It’s an issue that’s been at the forefront of my mind of late, as I pondered where to take Helen Grace next. As I sat down to write the ninth instalment of the series, All Fall Down (out June 11th), I found myself facing a difficult dilemma. At the end of the previous book, Helen had found herself in a fledgling relationship, with fellow officer DS Joseph Hudson. As loyal readers will know, this is an unusual situation for Helen. Because of her difficult family background, her disastrous history with men and her innate desire for privacy, romantic liaisons have been few and far between. So how should I play this one out? Would this end up being yet another near miss for Helen? Or could it be the start of a new chapter for Helen? A new life involving love, commitment or even – whisper it – marriage and kids? A few books ago this would have seemed impossible, but now…?

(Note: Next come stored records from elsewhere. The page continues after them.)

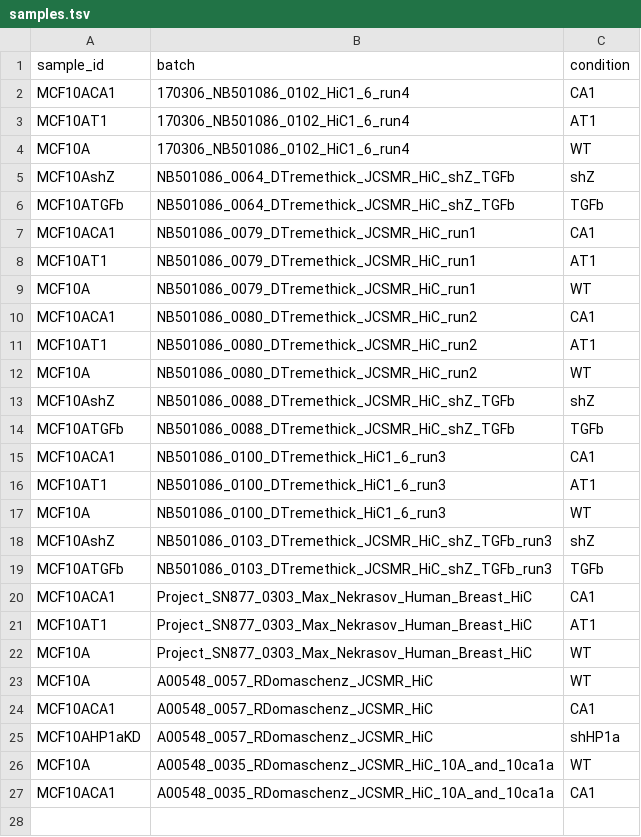
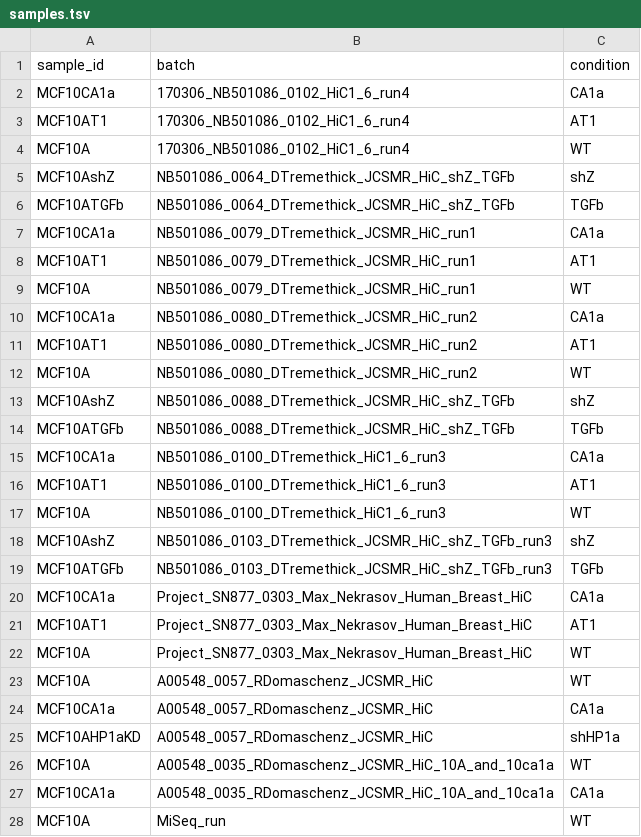
Before and after one commit to skurscheid/breast_cancer_nucleome, a TSV file: samples.tsv, drawn as a sheet; only a part is shown; the diff covers the shown part only.

```diff
--- a/samples.tsv
+++ b/samples.tsv
@@ -1,3 +1,3 @@
 sample_id	batch	condition
-MCF10ACA1	170306_NB501086_0102_HiC1_6_run4	CA1
+MCF10CA1a	170306_NB501086_0102_HiC1_6_run4	CA1a
 MCF10AT1	170306_NB501086_0102_HiC1_6_run4	AT1
@@ -6,6 +6,6 @@ MCF10AshZ	NB501086_0064_DTremethick_JCSMR_HiC_shZ_TGFb	shZ
 MCF10ATGFb	NB501086_0064_DTremethick_JCSMR_HiC_shZ_TGFb	TGFb
-MCF10ACA1	NB501086_0079_DTremethick_JCSMR_HiC_run1	CA1
+MCF10CA1a	NB501086_0079_DTremethick_JCSMR_HiC_run1	CA1a
 MCF10AT1	NB501086_0079_DTremethick_JCSMR_HiC_run1	AT1
 MCF10A	NB501086_0079_DTremethick_JCSMR_HiC_run1	WT
-MCF10ACA1	NB501086_0080_DTremethick_JCSMR_HiC_run2	CA1
+MCF10CA1a	NB501086_0080_DTremethick_JCSMR_HiC_run2	CA1a
 MCF10AT1	NB501086_0080_DTremethick_JCSMR_HiC_run2	AT1
@@ -14,3 +14,3 @@ MCF10AshZ	NB501086_0088_DTremethick_JCSMR_HiC_shZ_TGFb	shZ
 MCF10ATGFb	NB501086_0088_DTremethick_JCSMR_HiC_shZ_TGFb	TGFb
-MCF10ACA1	NB501086_0100_DTremethick_HiC1_6_run3	CA1
+MCF10CA1a	NB501086_0100_DTremethick_HiC1_6_run3	CA1a
 MCF10AT1	NB501086_0100_DTremethick_HiC1_6_run3	AT1
@@ -19,3 +19,3 @@ MCF10AshZ	NB501086_0103_DTremethick_JCSMR_HiC_shZ_TGFb_run3	shZ
 MCF10ATGFb	NB501086_0103_DTremethick_JCSMR_HiC_shZ_TGFb_run3	TGFb
-MCF10ACA1	Project_SN877_0303_Max_Nekrasov_Human_Breast_HiC	CA1
+MCF10CA1a	Project_SN877_0303_Max_Nekrasov_Human_Breast_HiC	CA1a
 MCF10AT1	Project_SN877_0303_Max_Nekrasov_Human_Breast_HiC	AT1
@@ -23,5 +23,6 @@ MCF10A	Project_SN877_0303_Max_Nekrasov_Human_Breast_HiC	WT
 MCF10A	A00548_0057_RDomaschenz_JCSMR_HiC	WT
-MCF10ACA1	A00548_0057_RDomaschenz_JCSMR_HiC	CA1
+MCF10CA1a	A00548_0057_RDomaschenz_JCSMR_HiC	CA1a
 MCF10AHP1aKD	A00548_0057_RDomaschenz_JCSMR_HiC	shHP1a
 MCF10A	A00548_0035_RDomaschenz_JCSMR_HiC_10A_and_10ca1a	WT
-MCF10ACA1	A00548_0035_RDomaschenz_JCSMR_HiC_10A_and_10ca1a	CA1
+MCF10CA1a	A00548_0035_RDomaschenz_JCSMR_HiC_10A_and_10ca1a	CA1a
+MCF10A	MiSeq_run	WT
```
Also changed, not shown: 1 added row elsewhere in this file, units.tsv.
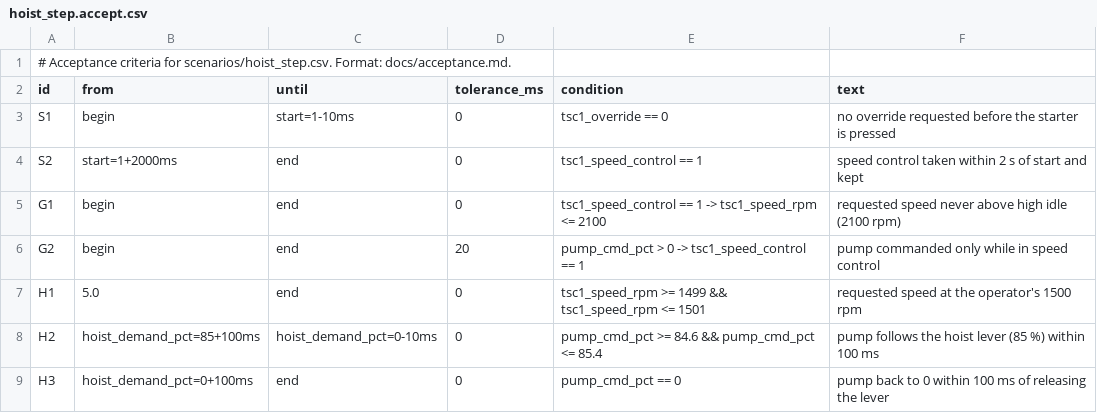
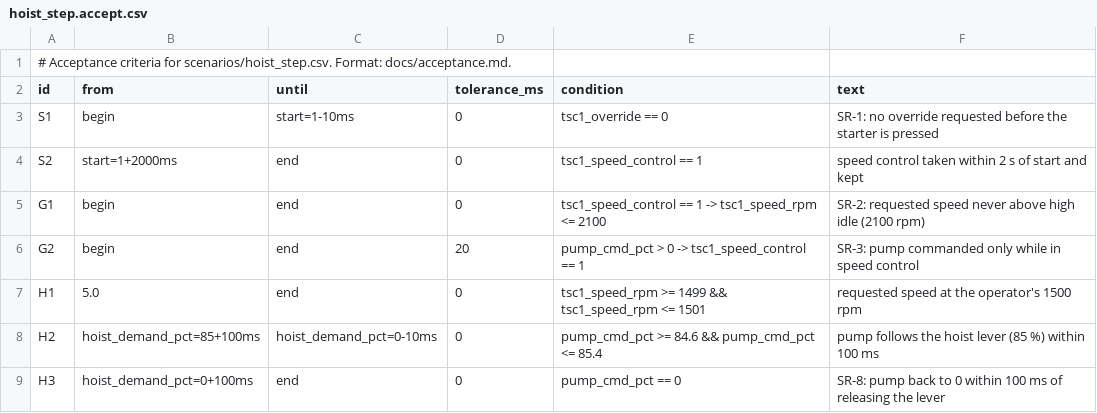
Before and after one commit to Open-Heavy-Machinery/open-crank, a CSV file: scenarios/hoist_step.accept.csv, drawn as a sheet.

```diff
--- a/scenarios/hoist_step.accept.csv
+++ b/scenarios/hoist_step.accept.csv
@@ -2,8 +2,8 @@
 id,from,until,tolerance_ms,condition,text
-S1,begin,start=1-10ms,0,tsc1_override == 0,no override requested before the starter is pressed
+S1,begin,start=1-10ms,0,tsc1_override == 0,SR-1: no override requested before the starter is pressed
 S2,start=1+2000ms,end,0,tsc1_speed_control == 1,speed control taken within 2 s of start and kept
-G1,begin,end,0,tsc1_speed_control == 1 -> tsc1_speed_rpm <= 2100,requested speed never above high idle (2100 rpm)
-G2,begin,end,20,pump_cmd_pct > 0 -> tsc1_speed_control == 1,pump commanded only while in speed control
+G1,begin,end,0,tsc1_speed_control == 1 -> tsc1_speed_rpm <= 2100,SR-2: requested speed never above high idle (2100 rpm)
+G2,begin,end,20,pump_cmd_pct > 0 -> tsc1_speed_control == 1,SR-3: pump commanded only while in speed control
 H1,5.0,end,0,tsc1_speed_rpm >= 1499 && tsc1_speed_rpm <= 1501,requested speed at the operator's 1500 rpm
 H2,hoist_demand_pct=85+100ms,hoist_demand_pct=0-10ms,0,pump_cmd_pct >= 84.6 && pump_cmd_pct <= 85.4,pump follows the hoist lever (85 %) within 100 ms
-H3,hoist_demand_pct=0+100ms,end,0,pump_cmd_pct == 0,pump back to 0 within 100 ms of releasing the lever
+H3,hoist_demand_pct=0+100ms,end,0,pump_cmd_pct == 0,SR-8: pump back to 0 within 100 ms of releasing the lever
```
Also changed, not shown: scenarios/cold_start.accept.csv, scenarios/engine_status_loss.accept.csv, 32 other files.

Such new vistas are exciting for a writer. What would Helen be like in a monogamous, fulfilling relationship? What would she be like if she fell pregnant? Being a parent fundamentally alters your outlook on life, so wouldn’t it be fun to explore this change through my series protagonist? It would no doubt be a challenging, illuminating journey…yet what if it somehow “neutered” her? What would Helen be like if she suddenly had to worry about childcare, or a husband waiting at home, or kids’ birthday parties and the school nativity? Would this be a step too far for a woman who spends her life chasing down vicious serial killers? Would I have lost something by taking her down this path?

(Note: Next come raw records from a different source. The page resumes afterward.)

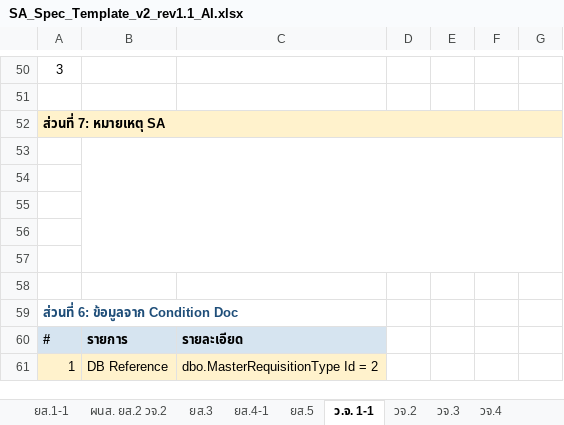
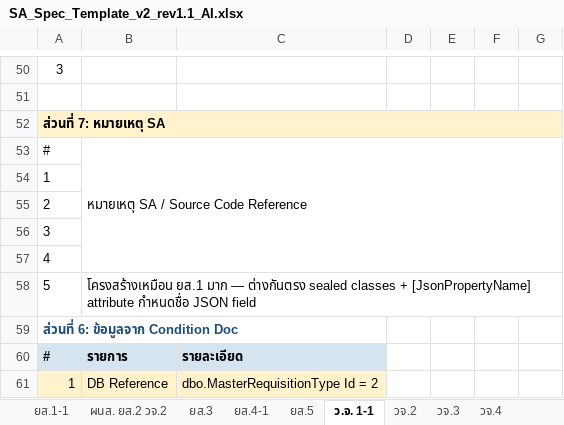
Before and after one commit to devappintouch01/NCSYSTEM_DOC, an Excel workbook: Spec/SA_Spec_Template_v2_rev1.1_AI.xlsx, sheet ว.จ. 1-1, drawn as a sheet; only a part is shown, gaps mark what is left out; values as stored, in another font and other column widths than the file's, no borders; the diff names each change by its address in the sheet, - before the commit and + after, or states it on an @@ line.

```diff
--- a/Spec/SA_Spec_Template_v2_rev1.1_AI.xlsx (sheet ว.จ. 1-1)
+++ b/Spec/SA_Spec_Template_v2_rev1.1_AI.xlsx (sheet ว.จ. 1-1)
-row 53: (empty)
+row 53: # | หมายเหตุ SA / Source Code Reference
-A54: (empty)
+A54: 1
-A55: (empty)
+A55: 2
-A56: (empty)
+A56: 3
-A57: (empty)
+A57: 4
-row 58: (empty)
+row 58: 5 | โครงสร้างเหมือน ยส.1 มาก — ต่างกันตรง sealed classes + [JsonPropertyName] attribute กำหนดชื่อ JSON field
```
Also changed, not shown: sheet วจ.3 4, sheet ยส.3, sheet ผนส. ยส.2 วจ.2, sheet ยส.1-1, sheet ยส.4-1, 3 other files.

Many august crime writers have wrestled with this dilemma, coming to very different conclusions as to the best route forward. Lee Child took the bold and brilliant decision not to age his protagonist Jack Reacher, making him an ageless, mythic hero, dispensing justice wherever he goes. Sadly, I’ve missed that boat with Helen, who’s proved unable to cheat the ageing process, so perhaps I should follow the lead of Ian Rankin and Michael Connolly. Their brilliant creations, John Rebus and Harry Bosch, have aged more or less in real time, so their physicality, attitude, abilities have changed over the years. Their drive and desire for justice has remained undimmed, of course, but both have had to adapt to changing conditions (as they stepped away from being a police officer) and growing personal limitations, leading to an interesting deepening of their characters. Or perhaps I should take a lead from long form TV drama (my day job) – where the golden rule for any series protagonist is that you take them on a long, difficult journey over the arc of the story…only to land them right back where they started come the end.
There is no correct answer, of course, no right path for Helen. But one thing is certain - whichever route I choose in All Fall Down, one Greek lady will be left disappointed.

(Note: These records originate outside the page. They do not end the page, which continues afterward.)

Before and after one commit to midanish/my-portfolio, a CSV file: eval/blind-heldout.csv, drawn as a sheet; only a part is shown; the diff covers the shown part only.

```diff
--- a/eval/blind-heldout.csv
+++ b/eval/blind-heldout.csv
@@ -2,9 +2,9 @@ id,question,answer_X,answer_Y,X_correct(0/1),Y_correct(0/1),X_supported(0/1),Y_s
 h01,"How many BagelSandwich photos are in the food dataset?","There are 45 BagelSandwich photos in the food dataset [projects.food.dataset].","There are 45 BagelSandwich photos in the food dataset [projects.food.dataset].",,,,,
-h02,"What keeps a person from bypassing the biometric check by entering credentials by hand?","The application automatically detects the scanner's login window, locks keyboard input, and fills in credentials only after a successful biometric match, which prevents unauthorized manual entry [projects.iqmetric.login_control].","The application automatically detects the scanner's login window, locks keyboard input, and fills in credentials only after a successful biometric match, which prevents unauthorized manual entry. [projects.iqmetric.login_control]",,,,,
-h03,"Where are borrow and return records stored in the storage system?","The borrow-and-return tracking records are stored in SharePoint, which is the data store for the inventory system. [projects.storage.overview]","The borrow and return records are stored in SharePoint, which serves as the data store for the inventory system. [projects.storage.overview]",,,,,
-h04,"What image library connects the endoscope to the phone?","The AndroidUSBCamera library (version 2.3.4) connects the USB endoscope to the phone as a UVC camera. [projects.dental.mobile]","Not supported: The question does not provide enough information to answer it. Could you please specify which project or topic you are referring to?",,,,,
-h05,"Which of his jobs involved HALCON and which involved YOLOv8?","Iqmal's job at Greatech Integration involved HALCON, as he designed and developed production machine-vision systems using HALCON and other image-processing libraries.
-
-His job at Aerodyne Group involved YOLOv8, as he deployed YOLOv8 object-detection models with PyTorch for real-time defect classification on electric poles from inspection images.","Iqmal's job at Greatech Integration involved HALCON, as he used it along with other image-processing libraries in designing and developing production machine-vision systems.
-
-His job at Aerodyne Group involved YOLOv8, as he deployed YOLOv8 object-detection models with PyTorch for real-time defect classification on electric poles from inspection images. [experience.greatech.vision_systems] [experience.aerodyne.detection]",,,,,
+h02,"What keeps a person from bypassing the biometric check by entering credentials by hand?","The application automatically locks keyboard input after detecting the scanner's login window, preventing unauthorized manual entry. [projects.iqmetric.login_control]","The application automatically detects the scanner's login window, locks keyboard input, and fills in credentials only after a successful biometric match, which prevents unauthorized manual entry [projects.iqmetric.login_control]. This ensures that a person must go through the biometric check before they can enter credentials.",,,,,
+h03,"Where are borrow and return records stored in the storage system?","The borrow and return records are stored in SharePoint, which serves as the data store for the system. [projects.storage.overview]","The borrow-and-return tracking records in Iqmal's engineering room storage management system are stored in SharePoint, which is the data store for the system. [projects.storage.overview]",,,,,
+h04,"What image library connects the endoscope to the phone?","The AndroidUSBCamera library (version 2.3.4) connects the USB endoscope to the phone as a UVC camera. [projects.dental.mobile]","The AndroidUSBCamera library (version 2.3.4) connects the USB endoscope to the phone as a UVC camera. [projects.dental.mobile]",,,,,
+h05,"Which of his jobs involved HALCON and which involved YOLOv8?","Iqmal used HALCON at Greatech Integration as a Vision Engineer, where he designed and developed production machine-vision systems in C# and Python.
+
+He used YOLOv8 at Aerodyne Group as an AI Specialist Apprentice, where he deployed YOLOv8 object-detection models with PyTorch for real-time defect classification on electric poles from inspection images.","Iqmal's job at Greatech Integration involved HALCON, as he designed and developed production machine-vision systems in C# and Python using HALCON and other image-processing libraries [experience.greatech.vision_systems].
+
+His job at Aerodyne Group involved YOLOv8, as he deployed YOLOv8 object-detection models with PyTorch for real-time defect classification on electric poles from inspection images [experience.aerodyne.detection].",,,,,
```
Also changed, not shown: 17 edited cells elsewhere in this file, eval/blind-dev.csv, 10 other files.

All Fall Down by M.J Arlidge is published in hardback by Orion Books on 11th June